Data provided START
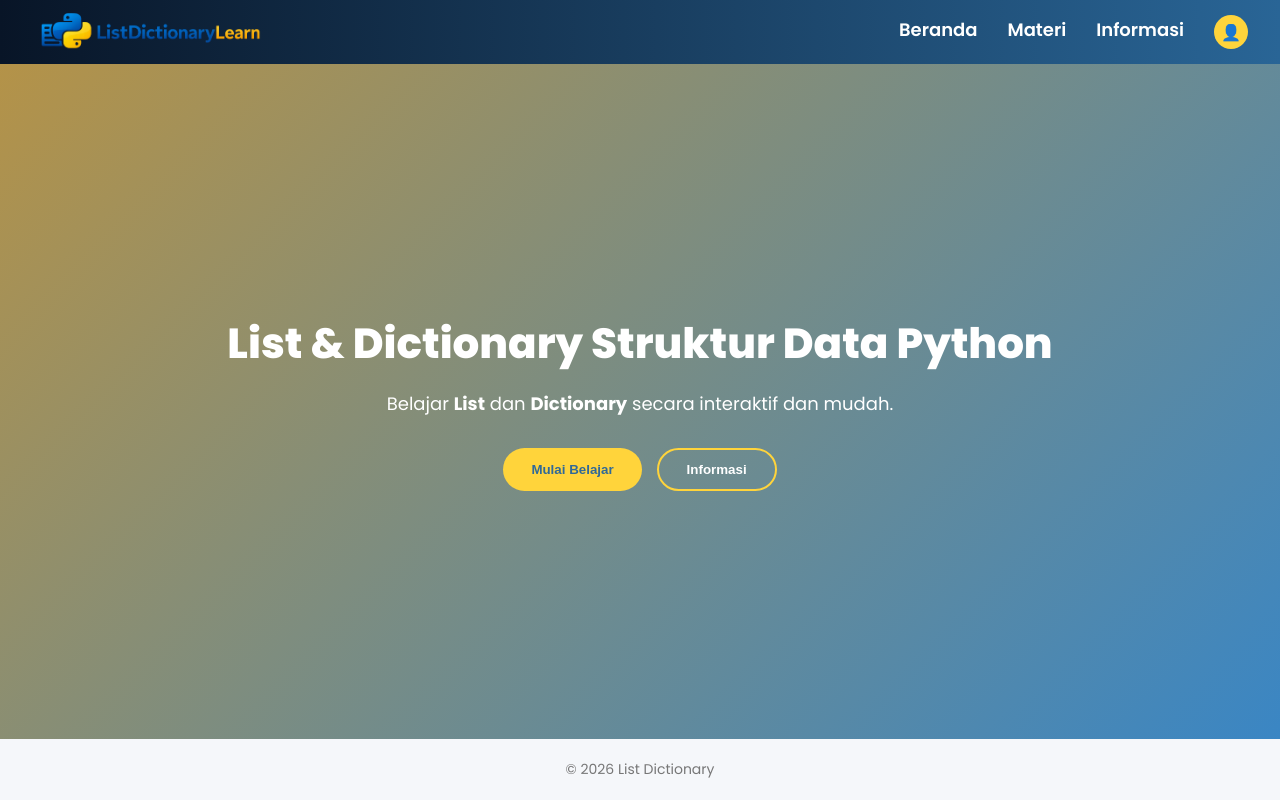
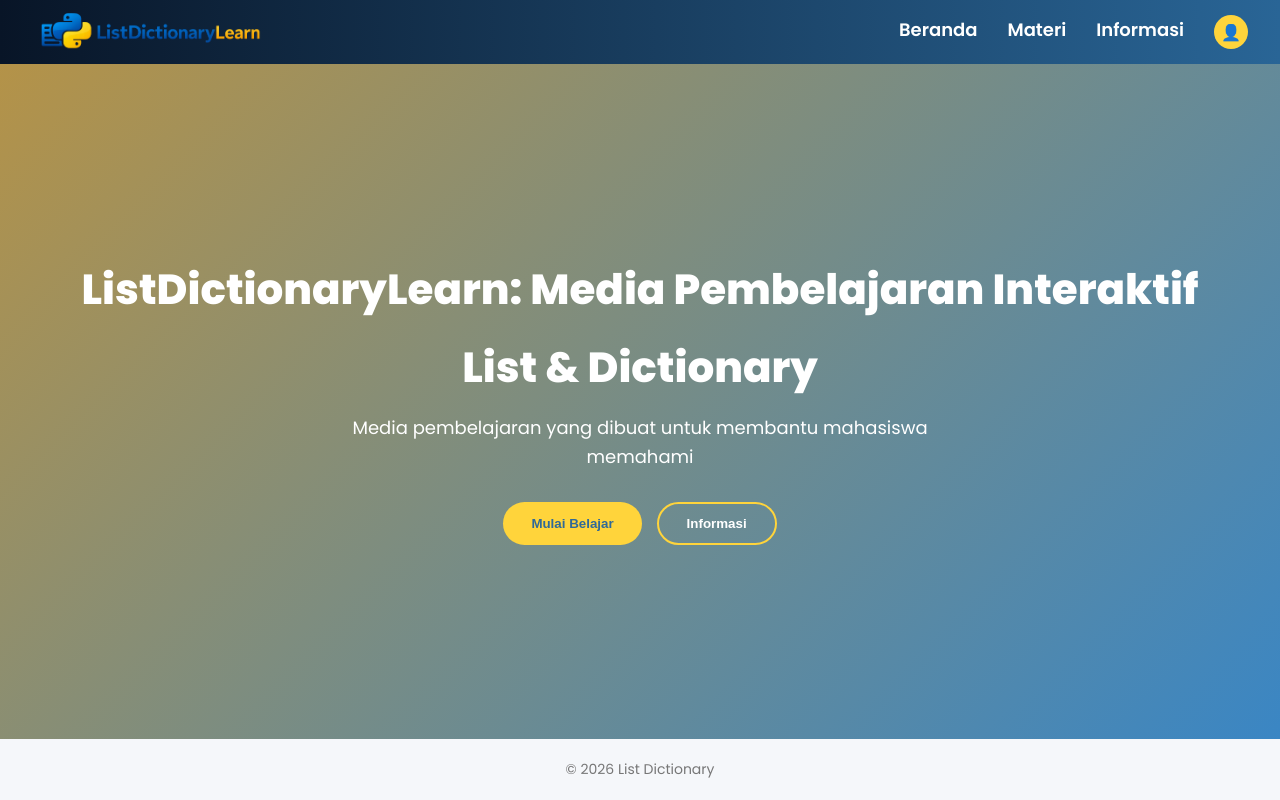
Before and after one commit to Halooci/Lidict, a React (Vite) app: page / in a window 1280 px wide. Built offline with nearby package versions, Linux system fonts and the light colour scheme.

Commit message:
belum selesai

```diff
--- a/src/pages/Landing.jsx
+++ b/src/pages/Landing.jsx
@@ -8,11 +8,19 @@ export default function Landing() {
       {/* HERO */}
       <section style={styles.hero}>
         <h1 style={styles.title}>
-          List & Dictionary Struktur Data Python
+          ListDictionaryLearn: Media Pembelajaran Interaktif
         </h1>
 
+        <h1 style={styles.title}>
+          List & Dictionary
+        </h1>
+
+        {/* <p style={styles.subtitle}>
+          Belajar <strong>List</strong> dan <strong>Dictionary</strong> secara interaktif dan mudah.
+        </p> */}
+
         <p style={styles.subtitle}>
-          Belajar <strong>List</strong> dan <strong>Dictionary</strong> secara interaktif dan mudah.
+          Media pembelajaran yang dibuat untuk membantu mahasiswa memahami
         </p>
 
         <div style={styles.buttonGroup}>
```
Data provided END
**Exercise details**
All entries must be output exactly as they stand, and every picture must be left out.

**Response area**
Before and after one commit to Halooci/Lidict, a React (Vite) app: page / in a window 1280 px wide. Built offline with nearby package versions, Linux system fonts and the light colour scheme.

Commit message:
belum selesai

```diff
--- a/src/pages/Landing.jsx
+++ b/src/pages/Landing.jsx
@@ -8,11 +8,19 @@ export default function Landing() {
       {/* HERO */}
       <section style={styles.hero}>
         <h1 style={styles.title}>
-          List & Dictionary Struktur Data Python
+          ListDictionaryLearn: Media Pembelajaran Interaktif
         </h1>
 
+        <h1 style={styles.title}>
+          List & Dictionary
+        </h1>
+
+        {/* <p style={styles.subtitle}>
+          Belajar <strong>List</strong> dan <strong>Dictionary</strong> secara interaktif dan mudah.
+        </p> */}
+
         <p style={styles.subtitle}>
-          Belajar <strong>List</strong> dan <strong>Dictionary</strong> secara interaktif dan mudah.
+          Media pembelajaran yang dibuat untuk membantu mahasiswa memahami
         </p>
 
         <div style={styles.buttonGroup}>
```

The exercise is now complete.